It's likely that this time of year you're going to be eating some especially yummy food that will have your pup drooling for it. As cute as those puppy dogs may be, begging at the table can make diners feel uncomfortable. Here's what you can do to avoid that:
Tire them out. Before meal time, make sure your pup has had sufficient physical and/or mental stimulation. A lengthy walk, playing their favorite game, and practicing commands are all great options for this. Too busy cooking to try this one out? I may know a dog care company willing to help :)
Separate the dog from the table. Whether it's a baby gate, dog gate, dog crate, or you get creative with some shipping boxes, you can create a physical barrier between your dog and guests while dining. Depending on your dog's comfort level with your guests, it may even be a good idea to keep them separated beyond just meal time to give him/her a "safe space".
Keep them busy. This one could be combined with the previous idea. Use something like a long-lasting yak chew, lick mat, or food puzzle to keep your pup's mind occupied with his/her own treat rather than pouting for yours. You could even smear some of those extra yams on the lick mat.
Don't feed your pup from the table. Feeding dogs from the table (or your plate) can enforce their begging behavior. If you really really want your pup to partake in your seasonal goodies, then I'd suggest adding it to their food bowl or even using it as a special high-value treat to work on the "place" command (have your pup sit on a cot, their crate, their bed, or any designated place you choose until you release them). Just please be careful what you feed them. There are plenty of human foods that are not only considered safe, but beneficial to your pup, but there are others that could be deadly. Click on the Daily Paws infographic below to read their full article. When in doubt, consult with your vet.
Are you hosting guests this year? If so, what's your holiday game plan?
Well wishes & puppy kisses,

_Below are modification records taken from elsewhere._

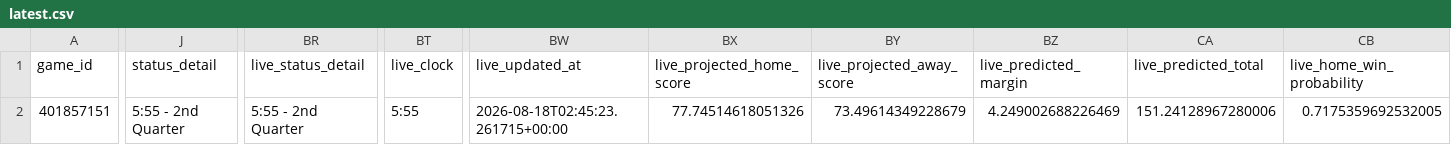
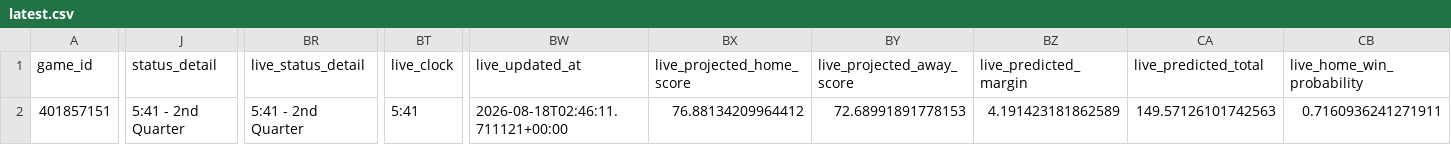
Before and after one commit to mvnathan/wnba-data, a CSV file: predictions/latest.csv, drawn as a sheet; only a part is shown, gaps mark what is left out; the diff covers the shown part only; the diff names each change by its address in the sheet, - before the commit and + after, or states it on an @@ line.

```diff
--- a/predictions/latest.csv
+++ b/predictions/latest.csv
-J2 (status_detail): 5:55 - 2nd Quarter
+J2 (status_detail): 5:41 - 2nd Quarter
-BR2 (live_status_detail): 5:55 - 2nd Quarter
+BR2 (live_status_detail): 5:41 - 2nd Quarter
-BT2 (live_clock): 5:55
+BT2 (live_clock): 5:41
-BW2 (live_updated_at): 2026-08-18T02:45:23.261715+00:00
+BW2 (live_updated_at): 2026-08-18T02:46:11.711121+00:00
-BX2 (live_projected_home_score): 77.74514618051326
+BX2 (live_projected_home_score): 76.88134209964412
-BY2 (live_projected_away_score): 73.49614349228679
+BY2 (live_projected_away_score): 72.68991891778153
-BZ2 (live_predicted_margin): 4.249002688226469
+BZ2 (live_predicted_margin): 4.191423181862589
-CA2 (live_predicted_total): 151.24128967280006
+CA2 (live_predicted_total): 149.57126101742563
-CB2 (live_home_win_probability): 0.7175359692532005
+CB2 (live_home_win_probability): 0.7160936241271911
```
Also changed, not shown: 3 edited cells elsewhere in this file, 7 other files.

*Disclaimer: We are not veterinary professionals. These general tips are from our dog care experience. Any specific medical advice for your dog should come from your vet.